Devastation caused by wildfire in California, USA   -   Copyright  Noah Berger/AP
By Tim Gallagher

With wildfires increasing in frequency and intensity due to climate change, a new study shows this may make us more vulnerable to respiratory diseases - including COVID-19.

Research by Harvard TH Chan School of Public Health has found a direct link between wildfires in three US states and a surging rates of COVID cases and COVID related deaths.

Washington, Oregon and California were at their worst for 18 years in 2020, burning so intensely that smoke reached Northern Europe. Ever since, we’ve seen blazes rage in Turkey, Greece, Spain, Italy and Malta with the Greek president calling the wildfires the “worst ecological disaster” in decades.

By examining the amount of fine-particulate matter (PM2.5) emitted by the US fires, researchers were able to see a link between exposure to the pollution and COVID-19.

PM2.5 are particles in the air which are smaller than 2.5 micrometers in width.

Illnesses such as asthma and chronic obstructive pulmonary diseases (COPD) are already linked to exposure to PM2.5 but this study is the first to focus on COVID-19.

"The year 2020 brought unimaginable challenges in public health, with the convergence of the COVID-19 pandemic and wildfires across the western United States,” says lead author of the study, Francesca Dominici.

“We are providing evidence that climate change...and the pandemic are a disastrous combination," she continues.

Why do wildfires increase COVID-19 cases?

PM2.5 increases the likelihood of respiratory illnesses by penetrating deeply into the lungs and damaging the alveolar wall.

Across 92 counties in the three states the researchers looked at the connection between county and daily data on PM2.5 air concentrations, wildfire days, and the number of COVID-19 cases and deaths.

This revealed that between August and October 2020 PM2.5 concentration in the air rose on wildfire days and the effects on lasting COVID cases and deaths could last up to four weeks after the fire.

Looking at individual wildfire days it was found that Butte, California, and Whitman, Washington, had the highest number of COVID-19 cases connected to high levels of PM2.5.

In Butte 17.3 per cent of cases were attributable to the wildfire particulates and in Whitman it was 18.2 per cent.

Butte also had one of the highest percentages of COVID deaths linked to wildfires with 41 per cent of fatalities linked to high levels of PM2.5.

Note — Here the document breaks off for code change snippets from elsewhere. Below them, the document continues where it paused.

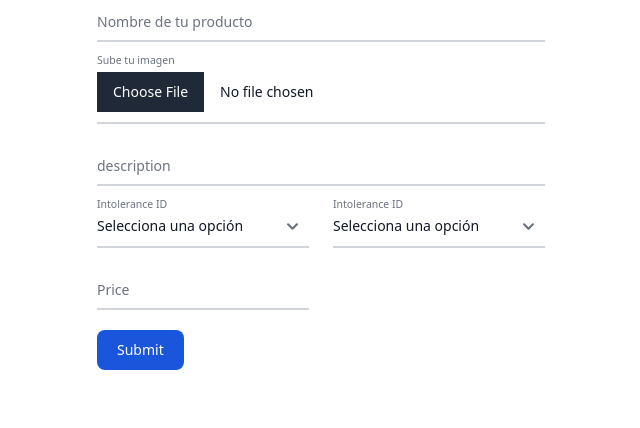
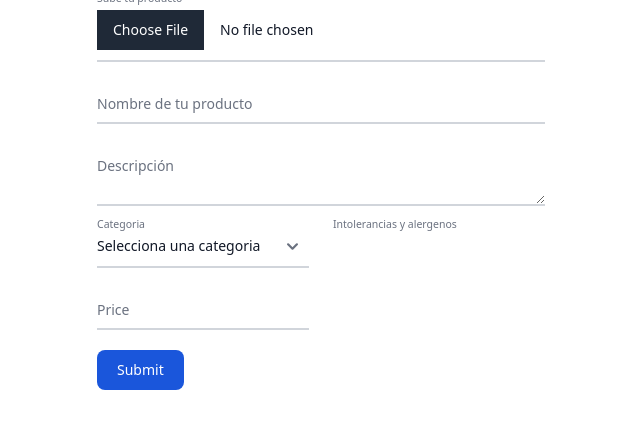
Before and after one commit to P10MarketplaceDelisana/Delisana_Front, a React (Vite) app: page /form in a window 1280 px wide. Shown: the top 428 px of the page, without its empty margins (319-959 px from the left). Built offline with nearby package versions, Linux system fonts and the light colour scheme.

Commit message:
check add product ok

```diff
--- a/src/components/molecules/AddForm.jsx
+++ b/src/components/molecules/AddForm.jsx
@@ -1,68 +1,175 @@
-import React from 'react'
+import React, { useState, useEffect } from 'react';
 
 const AddForm = () => {
+
+  const [selectedFile, setSelectedFile] = useState();
+  const [preview, setPreview] = useState();
+
+  useEffect(() => {
+    if (!selectedFile) {
+      setPreview(undefined);
+      return;
+    }
+
+    const objectUrl = URL.createObjectURL(selectedFile);
+    setPreview(objectUrl);
+
+    return () => URL.revokeObjectURL(objectUrl);
+  }, [selectedFile]);
+
+  const onSelectFile = (e) => {
+    if (!e.target.files || e.target.files.length === 0) {
+      setSelectedFile(undefined);
+      return;
+    }
+
+    setSelectedFile(e.target.files[0]);
+  };
+
+
   return (
     <div>
-
-
-<form class="max-w-md mx-auto" action="http://127.0.0.1:8000/api/products" method="POST" enctype="multipart/form-data">
-
-  <div class="relative z-0 w-full mb-5 group">
-      <input type="text" name="name" id="name" class="block py-2.5 px-0 w-full text-sm text-gray-900 bg-transparent border-0 border-b-2 border-gray-300 appearance-none dark:text-white dark:border-gray-600 dark:focus:border-blue-500 focus:outline-none focus:ring-0 focus:border-blue-600 peer" placeholder=" " required />
-      <label for="name" class="peer-focus:font-medium absolute text-sm text-gray-500 dark:text-gray-400 duration-300 transform -translate-y-6 scale-75 top-3 -z-10 origin-[0] peer-focus:start-0 rtl:peer-focus:translate-x-1/4 rtl:peer-focus:left-auto peer-focus:text-blue-600 peer-focus:dark:text-blue-500 peer-placeholder-shown:scale-100 peer-placeholder-shown:translate-y-0 peer-focus:scale-75 peer-focus:-translate-y-6">Nombre de tu producto</label>
+    <form className="max-w-md mx-auto"
+      action="http://127.0.0.1:8000/api/products"
+      method="POST"
+      encType="multipart/form-data"
+    >
+      <div className="relative z-0 w-full mb-5 group">
+        <input
+          onChange={onSelectFile}
+          type="file"
+          name="image"
+          id="image"
+          className="block py-2.5 px-0 w-full text-sm text-gray-900 bg-transparent border-0 border-b-2 border-gray-300 appearance-none dark:text-white dark:border-gray-600 dark:focus:border-blue-500 focus:outline-none focus:ring-0 focus:border-blue-600 peer"
+          placeholder=" "
+          required
+        />
+        {selectedFile && (
+          <div className="image-preview">
+            <img src={preview} alt="Preview" className="preview-image" />
+          </div>
+        )}
+        <label
+          htmlFor="image"
+          className="peer-focus:font-medium absolute text-sm text-gray-500 dark:text-gray-400 duration-300 transform -translate-y-6 scale-75 top-3 -z-10 origin-[0] peer-focus:start-0 rtl:peer-focus:translate-x-1/4 peer-focus:text-blue-600 peer-focus:dark:text-blue-500 peer-placeholder-shown:scale-100 peer-placeholder-shown:translate-y-0 peer-focus:scale-75 peer-focus:-translate-y-6"
+        >
+          Sube tu producto
+        </label>
       </div>
 
-  <div class="relative z-0 w-full mb-5 group">
-      <input type="file" name="image" id="image" class="block py-2.5 px-0 w-full text-sm text-gray-900 bg-transparent border-0 border-b-2 border-gray-300 appearance-none dark:text-white dark:border-gray-600 dark:focus:border-blue-500 focus:outline-none focus:ring-0 focus:border-blue-600 peer" placeholder=" " required />
-      <label for="image" class="peer-focus:font-medium absolute text-sm text-gray-500 dark:text-gray-400 duration-300 transform -translate-y-6 scale-75 top-3 -z-10 origin-[0] peer-focus:start-0 rtl:peer-focus:translate-x-1/4 peer-focus:text-blue-600 peer-focus:dark:text-blue-500 peer-placeholder-shown:scale-100 peer-placeholder-shown:translate-y-0 peer-focus:scale-75 peer-focus:-translate-y-6">Sube tu imagen</label>
+      <div className="relative z-0 w-full mb-5 group">
+        <input
+          type="text"
+          name="name"
+          id="name"
+          className="block py-2.5 px-0 w-full text-sm text-gray-900 bg-transparent border-0 border-b-2 border-gray-300 appearance-none dark:text-white dark:border-gray-600 dark:focus:border-blue-500 focus:outline-none focus:ring-0 focus:border-blue-600 peer"
+          placeholder=" "
+          required
+        />
+        <label
+          htmlFor="name"
+          className="peer-focus:font-medium absolute text-sm text-gray-500 dark:text-gray-400 duration-300 transform -translate-y-6 scale-75 top-3 -z-10 origin-[0] peer-focus:start-0 rtl:peer-focus:translate-x-1/4 rtl:peer-focus:left-auto peer-focus:text-blue-600 peer-focus:dark:text-blue-500 peer-placeholder-shown:scale-100 peer-placeholder-shown:translate-y-0 peer-focus:scale-75 peer-focus:-translate-y-6"
+        >
+          Nombre de tu producto
+        </label>
       </div>
 
-  <div class="relative z-0 w-full mb-5 group">
-      <input type="text" name="description" id="description" class="block py-2.5 px-0 w-full text-sm text-gray-900 bg-transparent border-0 border-b-2 border-gray-300 appearance-none dark:text-white dark:border-gray-600 dark:focus:border-blue-500 focus:outline-none focus:ring-0 focus:border-blue-600 peer" placeholder=" " required />
-      <label for="description" class="peer-focus:font-medium absolute text-sm text-gray-500 dark:text-gray-400 duration-300 transform -translate-y-6 scale-75 top-3 -z-10 origin-[0] peer-focus:start-0 rtl:peer-focus:translate-x-1/4 peer-focus:text-blue-600 peer-focus:dark:text-blue-500 peer-placeholder-shown:scale-100 peer-placeholder-shown:translate-y-0 peer-focus:scale-75 peer-focus:-translate-y-6">description</label>
+      <div className="relative z-0 w-full mb-5 group">
+        <textarea
+          type="textarea "
+          name="description"
+          id="description"
+          maxLength="250"
+          className="block py-2.5 px-0 w-full text-sm text-gray-900 bg-transparent border-0 border-b-2 border-gray-300 appearance-none dark:text-white dark:border-gray-600 dark:focus:border-blue-500 focus:outline-none focus:ring-0 focus:border-blue-600 peer"
+          placeholder=" "
+          required
+        />
+        <label
+          htmlFor="description"
+          className="peer-focus:font-medium absolute text-sm text-gray-500 dark:text-gray-400 duration-300 transform -translate-y-6 scale-75 top-3 -z-10 origin-[0] peer-focus:start-0 rtl:peer-focus:translate-x-1/4 peer-focus:text-blue-600 peer-focus:dark:text-blue-500 peer-placeholder-shown:scale-100 peer-placeholder-shown:translate-y-0 peer-focus:scale-75 peer-focus:-translate-y-6"
+        >
+          Descripción
+        </label>
       </div>
 
-  <div class="grid md:grid-cols-2 md:gap-6">
-  <div class="relative z-0 w-full mb-5 group">
-    <select name="category_id" id="category_id" class="block py-2.5 px-0 w-full text-sm text-gray-900 bg-transparent border-0 border-b-2 border-gray-300 appearance-none dark:text-white dark:border-gray-600 dark:focus:border-blue-500 focus:outline-none focus:ring-0 focus:border-blue-600 peer" required>
-        <option value="" disabled selected>Selecciona una opción</option>
-        <option value="1">Opción 1</option>
-        <option value="2">Opción 2</option>
-        <option value="3">Opción 3</option>
-        <option value="4">Opción 4</option>
-        <option value="5">Opción 5</option>
-        <option value="6">Opción 6</option>
+      <div className="grid md:grid-cols-2 md:gap-6">
+        <div className="relative z-0 w-full mb-5 group">
+          <select
+            name="category_id"
+            id="category_id"
+            className="block py-2.5 px-0 w-full text-sm text-gray-900 bg-transparent border-0 border-b-2 border-gray-300 appearance-none dark:text-white dark:border-gray-600 dark:focus:border-blue-500 focus:outline-none focus:ring-0 focus:border-blue-600 peer"
+            required
+          >
+            <option value="" disabled selected>
+              Selecciona una categoria
+            </option>
+            <option value="1">Categoría 1</option>
+            <option value="2">Categoría 2</option>
+            <option value="3">Categoría 3</option>
+            <option value="4">Categoría 4</option>
+            <option value="5">Categoría 5</option>
+            <option value="6">Categoría 6</option>
           </select>
-    <label for="category_id" class="peer-focus:font-medium absolute text-sm text-gray-500 dark:text-gray-400 duration-300 transform -translate-y-6 scale-75 top-3 -z-10 origin-[0] peer-focus:start-0 rtl:peer-focus:translate-x-1/4 peer-focus:text-blue-600 peer-focus:dark:text-blue-500 peer-placeholder-shown:scale-100 peer-placeholder-shown:translate-y-0 peer-focus:scale-75 peer-focus:-translate-y-6">Intolerance ID</label>
+          <label
+            htmlFor="category_id"
+            className="peer-focus:font-medium absolute text-sm text-gray-500 dark:text-gray-400 duration-300 transform -translate-y-6 scale-75 top-3 -z-10 origin-[0] peer-focus:start-0 rtl:peer-focus:translate-x-1/4 peer-focus:text-blue-600 peer-focus:dark:text-blue-500 peer-placeholder-shown:scale-100 peer-placeholder-shown:translate-y-0 peer-focus:scale-75 peer-focus:-translate-y-6"
+          >
+            Categoria
+          </label>
         </div>
 
-    <div class="relative z-0 w-full mb-5 group">
-        <select name="intolerance_id" id="intolerance_id" class="block py-2.5 px-0 w-full text-sm text-gray-900 bg-transparent border-0 border-b-2 border-gray-300 appearance-none dark:text-white dark:border-gray-600 dark:focus:border-blue-500 focus:outline-none focus:ring-0 focus:border-blue-600 peer" required>
-            <option value="" disabled selected>Selecciona una opción</option>
-            <option value="1">Opción 1</option>
-            <option value="2">Opción 2</option>
-            <option value="3">Opción 3</option>
-            <option value="4">Opción 4</option>
-            <option value="5">Opción 5</option>
-            <option value="6">Opción 6</option>
-        </select>
-        <label for="intolerance_id" class="peer-focus:font-medium absolute text-sm text-gray-500 dark:text-gray-400 duration-300 transform -translate-y-6 scale-75 top-3 -z-10 origin-[0] peer-focus:start-0 rtl:peer-focus:translate-x-1/4 peer-focus:text-blue-600 peer-focus:dark:text-blue-500 peer-placeholder-shown:scale-100 peer-placeholder-shown:translate-y-0 peer-focus:scale-75 peer-focus:-translate-y-6">Intolerance ID</label>
+        <div className="relative z-0 w-full mb-5 group">
+          {/* <select
+            name="intolerance_id"
+            id="intolerance_id"
+            className="block py-2.5 px-0 w-full text-sm text-gray-900 bg-transparent border-0 border-b-2 border-gray-300 appearance-none dark:text-white dark:border-gray-600 dark:focus:border-blue-500 focus:outline-none focus:ring-0 focus:border-blue-600 peer"
+            required
+          >
+            <option value="" disabled selected>
+              Intolerancias y alergenos
+            </option>
+            <option value="1">Intolerancia 1</option>
+            <option value="2">Intolerancia 2</option>
+            <option value="3">Intolerancia 3</option>
+            <option value="4">Intolerancia 4</option>
+            <option value="5">Intolerancia 5</option>
+            <option value="6">Intolerancia 6</option>
+          </select> */}
+          <label
+            htmlFor="intolerance_id"
+            className="peer-focus:font-medium absolute text-sm text-gray-500 dark:text-gray-400 duration-300 transform -translate-y-6 scale-75 top-3 -z-10 origin-[0] peer-focus:start-0 rtl:peer-focus:translate-x-1/4 peer-focus:text-blue-600 peer-focus:dark:text-blue-500 peer-placeholder-shown:scale-100 peer-placeholder-shown:translate-y-0 peer-focus:scale-75 peer-focus:-translate-y-6"
+          >
+            Intolerancias y alergenos
+          </label>
+        </div>
       </div>
 
+      <div className="grid md:grid-cols-2 md:gap-6">
+        <div className="relative z-0 w-full mb-5 group">
+          <input
+            type="number"
+            name="price"
+            id="price"
+            className="block py-2.5 px-0 w-full text-sm text-gray-900 bg-transparent border-0 border-b-2 border-gray-300 appearance-none dark:text-white dark:border-gray-600 dark:focus:border-blue-500 focus:outline-none focus:ring-0 focus:border-blue-600 peer"
+            placeholder=" "
+            required
+          />
+          <label
+            htmlFor="price"
+            className="peer-focus:font-medium absolute text-sm text-gray-500 dark:text-gray-400 duration-300 transform -translate-y-6 scale-75 top-3 -z-10 origin-[0] peer-focus:start-0 rtl:peer-focus:translate-x-1/4 peer-focus:text-blue-600 peer-focus:dark:text-blue-500 peer-placeholder-shown:scale-100 peer-placeholder-shown:translate-y-0 peer-focus:scale-75 peer-focus:-translate-y-6"
+          >
+            Price
+          </label>
+        </div>
       </div>
 
-  <div class="grid md:grid-cols-2 md:gap-6">
-    <div class="relative z-0 w-full mb-5 group">
-        <input type="number" name="price" id="price" class="block py-2.5 px-0 w-full text-sm text-gray-900 bg-transparent border-0 border-b-2 border-gray-300 appearance-none dark:text-white dark:border-gray-600 dark:focus:border-blue-500 focus:outline-none focus:ring-0 focus:border-blue-600 peer" placeholder=" " required />
-        <label for="price" class="peer-focus:font-medium absolute text-sm text-gray-500 dark:text-gray-400 duration-300 transform -translate-y-6 scale-75 top-3 -z-10 origin-[0] peer-focus:start-0 rtl:peer-focus:translate-x-1/4 peer-focus:text-blue-600 peer-focus:dark:text-blue-500 peer-placeholder-shown:scale-100 peer-placeholder-shown:translate-y-0 peer-focus:scale-75 peer-focus:-translate-y-6">Price</label>
-    </div>
-
-  </div>
-
-  <button type="submit" class="text-white bg-blue-700 hover:bg-blue-800 focus:ring-4 focus:outline-none focus:ring-blue-300 font-medium rounded-lg text-sm w-full sm:w-auto px-5 py-2.5 text-center dark:bg-blue-600 dark:hover:bg-blue-700 dark:focus:ring-blue-800">Submit</button>
+      <button
+        type="submit"
+        className="text-white bg-blue-700 hover:bg-blue-800 focus:ring-4 focus:outline-none focus:ring-blue-300 font-medium rounded-lg text-sm w-full sm:w-auto px-5 py-2.5 text-center dark:bg-blue-600 dark:hover:bg-blue-700 dark:focus:ring-blue-800"
+      >
+        Submit
+      </button>
     </form>
-
-
   </div>
   )
 }
```
Lines whose indentation alone changed are shown as unchanged.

Across Washington, Oregon and California the total number of COVID-19 cases and deaths attributable to increases in PM2.5 from wildfires was 19,700 and 750 respectively.

Is climate change going to cause more illness?

Wildfires have increased around the world in 2021 causing devastating effects to land, homes and livelihoods.

"Climate change will likely bring warmer and drier conditions to the West (of the United States), providing more fuel for fires to consume and further enhancing fire activity,” says Dr Domici.

“This study provides policymakers with key information regarding how the effects of one global crisis -climate change - can have cascading effects on concurrent global crises - in this case, the COVID-19 pandemic," she continues.

Concerns over public health and climate change are high with extreme weather events like heatwaves, air pollution and flooding all causing disruption to daily life.